Mia Farrow's targeted pressure to curb the Darfur genocide "could accomplish what years of diplomacy could not," writes Helene Cooper in the New York Times.
For two years, China has used its permanent seat on the United Nations Security Council to protect the Sudanese government from UN sanctions. More than half of Sudan's oil exports go to China, and Beijing is the Sudan's leading arms supplier. But Mia Farrow last month started a campaign to spur Beijing into humanitarian cooperation. She called on Steven Spielberg to use his position as an artistic adviser to the Games to pressure China. In a Wall Street Journal op-ed, she warned, Spielberg could "go down in history as the Leni Riefenstahl of the Beijing Games." Four days later, Spielberg sent a letter to Chinese President Hu Jintao. Days later, China dispatched a high-ranking official to Sudan.

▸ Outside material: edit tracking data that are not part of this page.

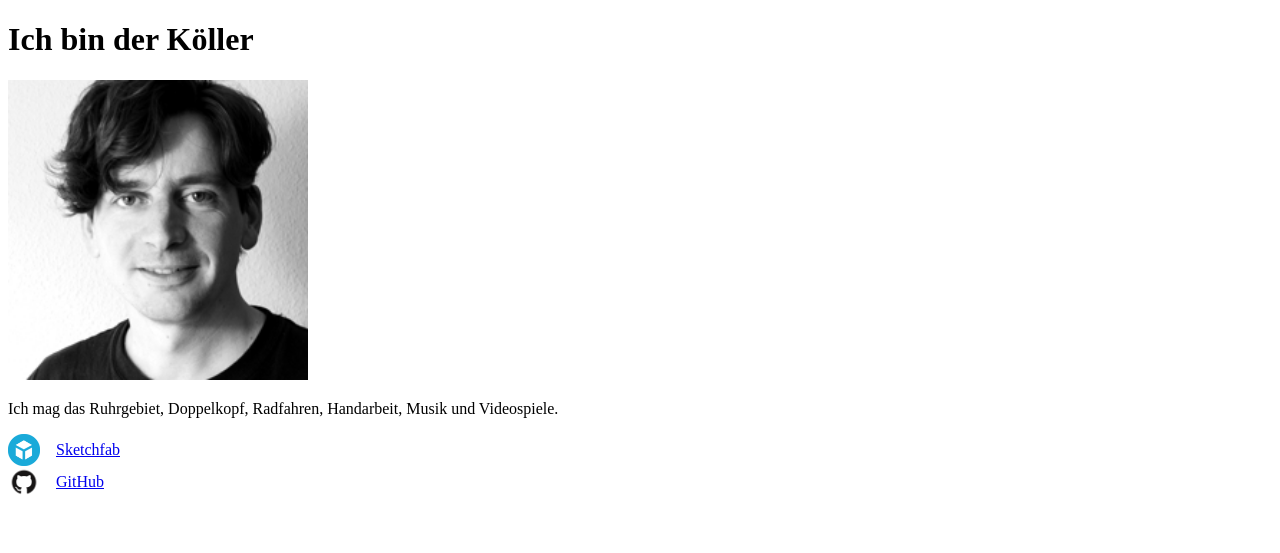
Repository: gringlas/sebastian-koeller.de
Page: index.html
An editor plug-in stored every save of this project. The page is shown before and after the next save, followed by the edit.
The browser window is 1280 px wide. The pictures show the whole page.

Above is the page before, as saved 2022-03-28 23:42:51.

After the next save:
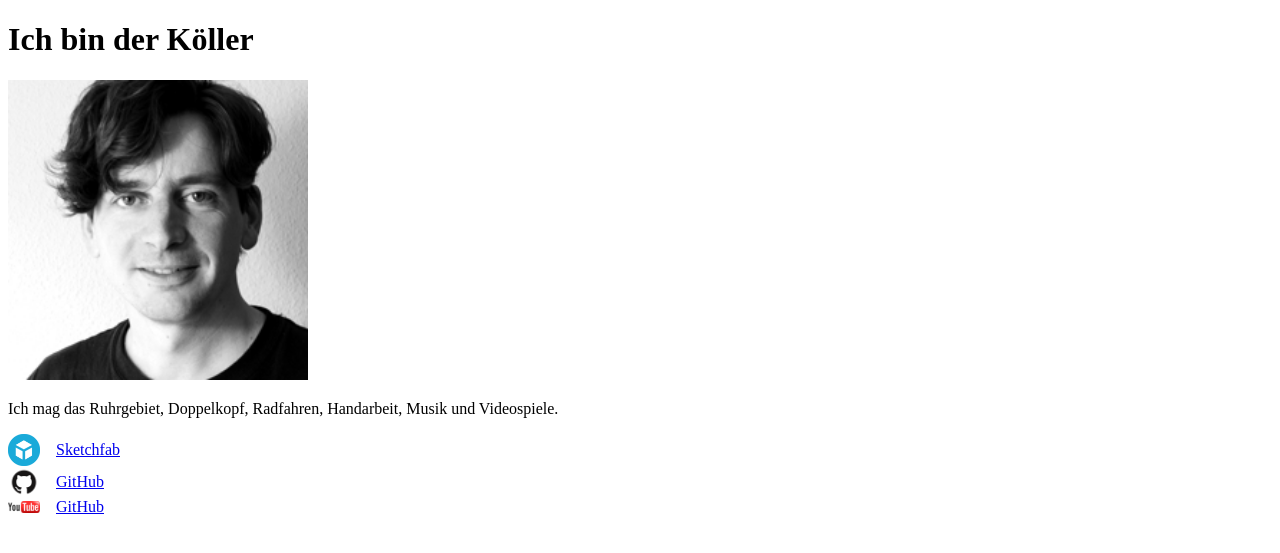
Saved 2 min 37 s later.
--- a/index.html
+++ b/index.html
@@ -38,6 +38,12 @@
                 <span>GitHub</span>
             </a>
         </li>
+        <li>
+            <a href="https://www.youtube.com/channel/UCEOvitI2NXxpG9W_qRZaPPw">
+                <img src="images/youtube-logo.png" alt="GitHub Logo" />
+                <span>GitHub</span>
+            </a>
+        </li>
     </ul>
 </body>
 
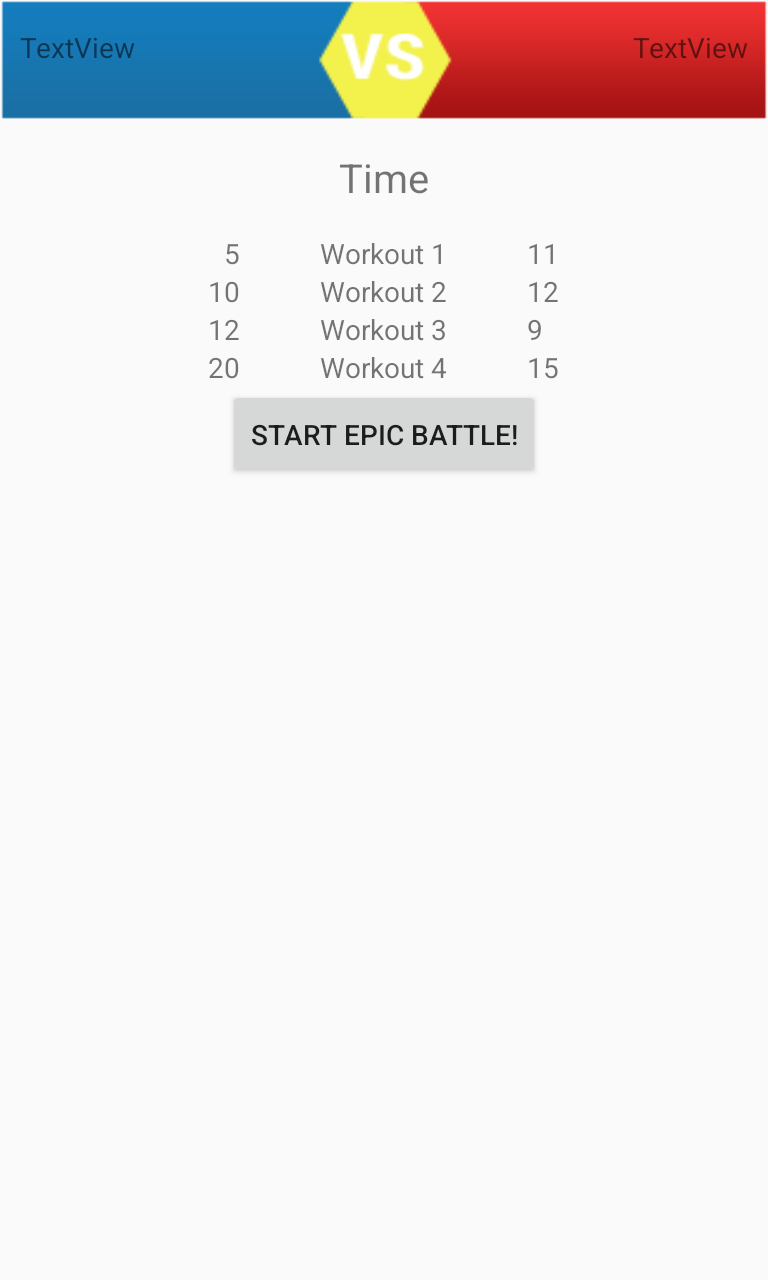
Repository: hackathon-2014/devdroid-repo
Layout: HealthyCompetition/res/layout/battlefield_layout.xml
An editor plug-in stored every save of this project. The layout is shown before and after the next save, followed by the edit.
It is drawn on a 768 x 1280 px phone screen (xhdpi) without system bars, with theme AppTheme; the app's code is not run.

Above is the layout before, as saved 2014-08-23 20:00:04.

### HealthyCompetition/res/layout/battlefield_layout.xml
<?xml version="1.0" encoding="utf-8"?>
<LinearLayout xmlns:android="http://schemas.android.com/apk/res/android"
    android:layout_width="match_parent"
    android:layout_height="match_parent"
    android:orientation="vertical" >

    <RelativeLayout
        android:id="@+id/relative_layout_versus"
        android:layout_width="match_parent"
        android:layout_height="wrap_content" >

        <ImageView
            android:id="@+id/versus_image"
            android:layout_width="match_parent"
            android:layout_height="60dp"
            android:background="@drawable/versus_banner_9" />

        <TextView
            android:id="@+id/time_view"
            android:layout_width="wrap_content"
            android:layout_height="wrap_content"
            android:layout_below="@+id/versus_image"
            android:layout_centerHorizontal="true"
            android:layout_marginTop="15dp"
            android:text="Time"
            android:textSize="20dp" />

        <TextView
            android:id="@+id/player_one_name"
            android:layout_width="wrap_content"
            android:layout_height="wrap_content"
            android:layout_alignParentLeft="true"
            android:layout_alignParentTop="true"
            android:layout_marginLeft="10dp"
            android:layout_marginTop="14dp"
            android:text="TextView" />

        <TextView
            android:id="@+id/player_two_name"
            android:layout_width="wrap_content"
            android:layout_height="wrap_content"
            android:layout_alignBaseline="@+id/player_one_name"
            android:layout_alignBottom="@+id/player_one_name"
            android:layout_alignParentRight="true"
            android:layout_alignParentTop="true"
            android:layout_marginRight="10dp"
            android:text="TextView" />
    </RelativeLayout>

    <RelativeLayout
        android:id="@+id/workout_layout_one"
        android:layout_width="match_parent"
        android:layout_height="wrap_content"
        android:layout_marginTop="15dp"
        android:orientation="vertical" >

        <TextView
            android:id="@+id/workout_one"
            android:layout_width="wrap_content"
            android:layout_height="wrap_content"
            android:layout_centerHorizontal="true"
            android:text="Workout 1" />

        <TextView
            android:id="@+id/playerone_workoutone"
            android:layout_width="wrap_content"
            android:layout_height="wrap_content"
            android:layout_alignParentTop="true"
            android:layout_marginRight="40dp"
            android:layout_toLeftOf="@+id/workout_one"
            android:text="5" />

        <TextView
            android:id="@+id/playertwo_workoutone"
            android:layout_width="wrap_content"
            android:layout_height="wrap_content"
            android:layout_alignParentTop="true"
            android:layout_marginLeft="40dp"
            android:layout_toRightOf="@+id/workout_one"
            android:text="11" />
    </RelativeLayout>

    <RelativeLayout
        android:id="@+id/workout_layout_two"
        android:layout_width="match_parent"
        android:layout_height="wrap_content"
        android:orientation="vertical" >

        <TextView
            android:id="@+id/workout_two"
            android:layout_width="wrap_content"
            android:layout_height="wrap_content"
            android:layout_centerHorizontal="true"
            android:text="Workout 2" />

        <TextView
            android:id="@+id/playerone_workouttwo"
            android:layout_width="wrap_content"
            android:layout_height="wrap_content"
            android:layout_alignParentTop="true"
            android:layout_marginRight="40dp"
            android:layout_toLeftOf="@+id/workout_two"
            android:text="10" />

        <TextView
            android:id="@+id/playertwo_workouttwo"
            android:layout_width="wrap_content"
            android:layout_height="wrap_content"
            android:layout_alignParentTop="true"
            android:layout_marginLeft="40dp"
            android:layout_toRightOf="@+id/workout_two"
            android:text="12" />
    </RelativeLayout>

    <RelativeLayout
        android:id="@+id/workout_layout_three"
        android:layout_width="match_parent"
        android:layout_height="wrap_content"
        android:orientation="vertical" >

        <TextView
            android:id="@+id/workout_three"
            android:layout_width="wrap_content"
            android:layout_height="wrap_content"
            android:layout_centerHorizontal="true"
            android:text="Workout 3" />

        <TextView
            android:id="@+id/playerone_workoutthree"
            android:layout_width="wrap_content"
            android:layout_height="wrap_content"
            android:layout_alignParentTop="true"
            android:layout_marginRight="40dp"
            android:layout_toLeftOf="@+id/workout_three"
            android:text="12" />

        <TextView
            android:id="@+id/playertwo_workoutthree"
            android:layout_width="wrap_content"
            android:layout_height="wrap_content"
            android:layout_alignParentTop="true"
            android:layout_marginLeft="40dp"
            android:layout_toRightOf="@+id/workout_three"
            android:text="9" />
    </RelativeLayout>

    <RelativeLayout
        android:id="@+id/workout_layout_four"
        android:layout_width="match_parent"
        android:layout_height="wrap_content"
        android:orientation="vertical" >

        <TextView
            android:id="@+id/workout_four"
            android:layout_width="wrap_content"
            android:layout_height="wrap_content"
            android:layout_centerHorizontal="true"
            android:text="Workout 4" />

        <TextView
            android:id="@+id/playerone_workoutfour"
            android:layout_width="wrap_content"
            android:layout_height="wrap_content"
            android:layout_alignParentTop="true"
            android:layout_marginRight="40dp"
            android:layout_toLeftOf="@+id/workout_four"
            android:text="20" />

        <TextView
            android:id="@+id/playertwo_workoutfour"
            android:layout_width="wrap_content"
            android:layout_height="wrap_content"
            android:layout_alignParentTop="true"
            android:layout_marginLeft="40dp"
            android:layout_toRightOf="@+id/workout_four"
            android:text="15" />
    </RelativeLayout>

    <RelativeLayout
        android:layout_width="match_parent"
        android:layout_height="wrap_content" >

        <Button
            android:id="@+id/button1"
            android:layout_width="wrap_content"
            android:layout_height="wrap_content"
            android:layout_centerHorizontal="true"
            android:text="Start Epic Battle!" />
    </RelativeLayout>

</LinearLayout>

Loaded but not shown: HealthyCompetition/res/values/styles.xml (common file); HealthyCompetition/res/values-v11/styles.xml (common file); HealthyCompetition/res/values-v14/styles.xml (common file)

After the next save:
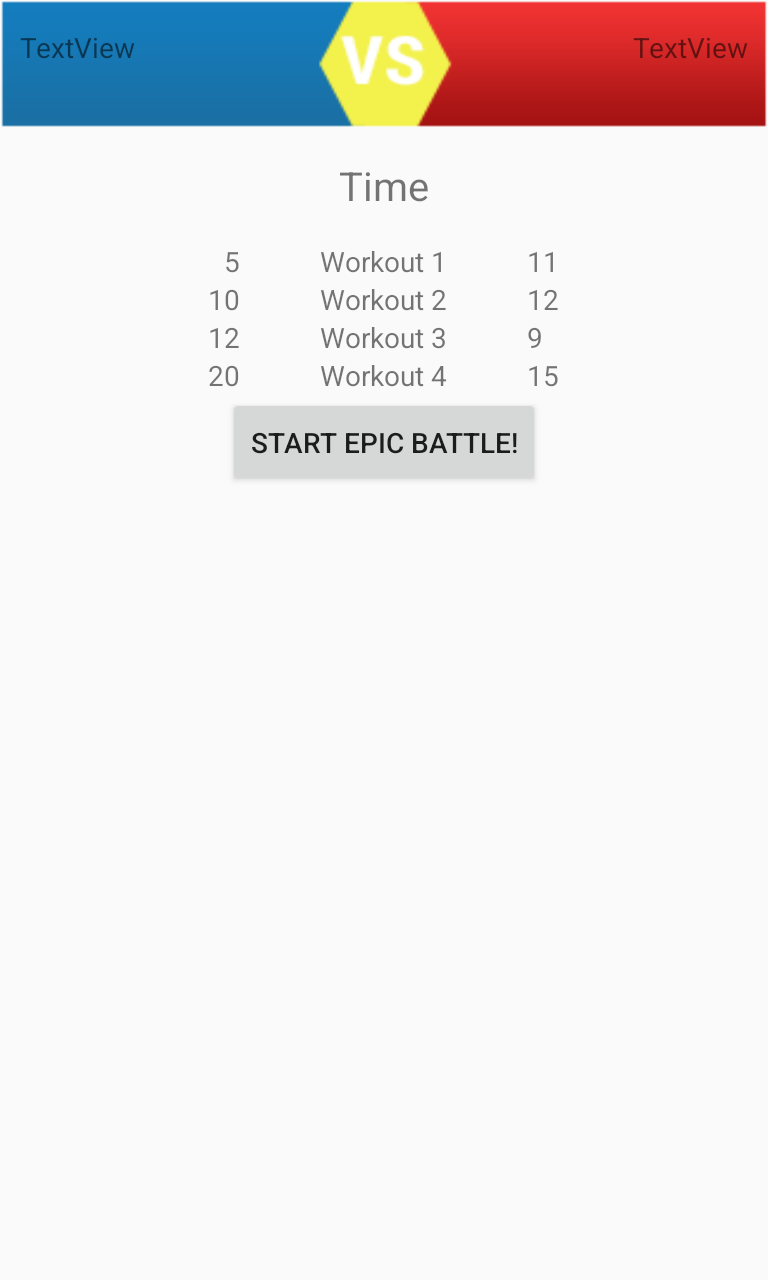
Saved 22 s later.
--- a/HealthyCompetition/res/layout/battlefield_layout.xml
+++ b/HealthyCompetition/res/layout/battlefield_layout.xml
@@ -12,7 +12,7 @@
         <ImageView
             android:id="@+id/versus_image"
             android:layout_width="match_parent"
-            android:layout_height="60dp"
+            android:layout_height="wrap_content"
             android:background="@drawable/versus_banner_9" />
 
         <TextView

The turnaround is "as a classic study of how a pressure campaign, aimed to strike Beijing in a vulnerable spot at a vulnerable time, could accomplish what years of diplomacy could not," writes Helene Cooper. China has still not agreed to sanctions. But it's been less than two weeks since Farrow's op-ed. And according to J. Stephen Morrison, a Sudan expert at the Center for Strategic and International Studies, China values its image more than this oil from Sudan. "Their equity is to be seen as an ethical, rising global power," Morrison says, "not to get in bed with every sleazy government that comes up with a little oil." And the Olympics have been a major source of national pride. The night Beijing won the bid to host the Games, I joined about 200,000 revellers celebrating in Tiananmen Square, dancing and singing; it was the biggest gathering there since 1989.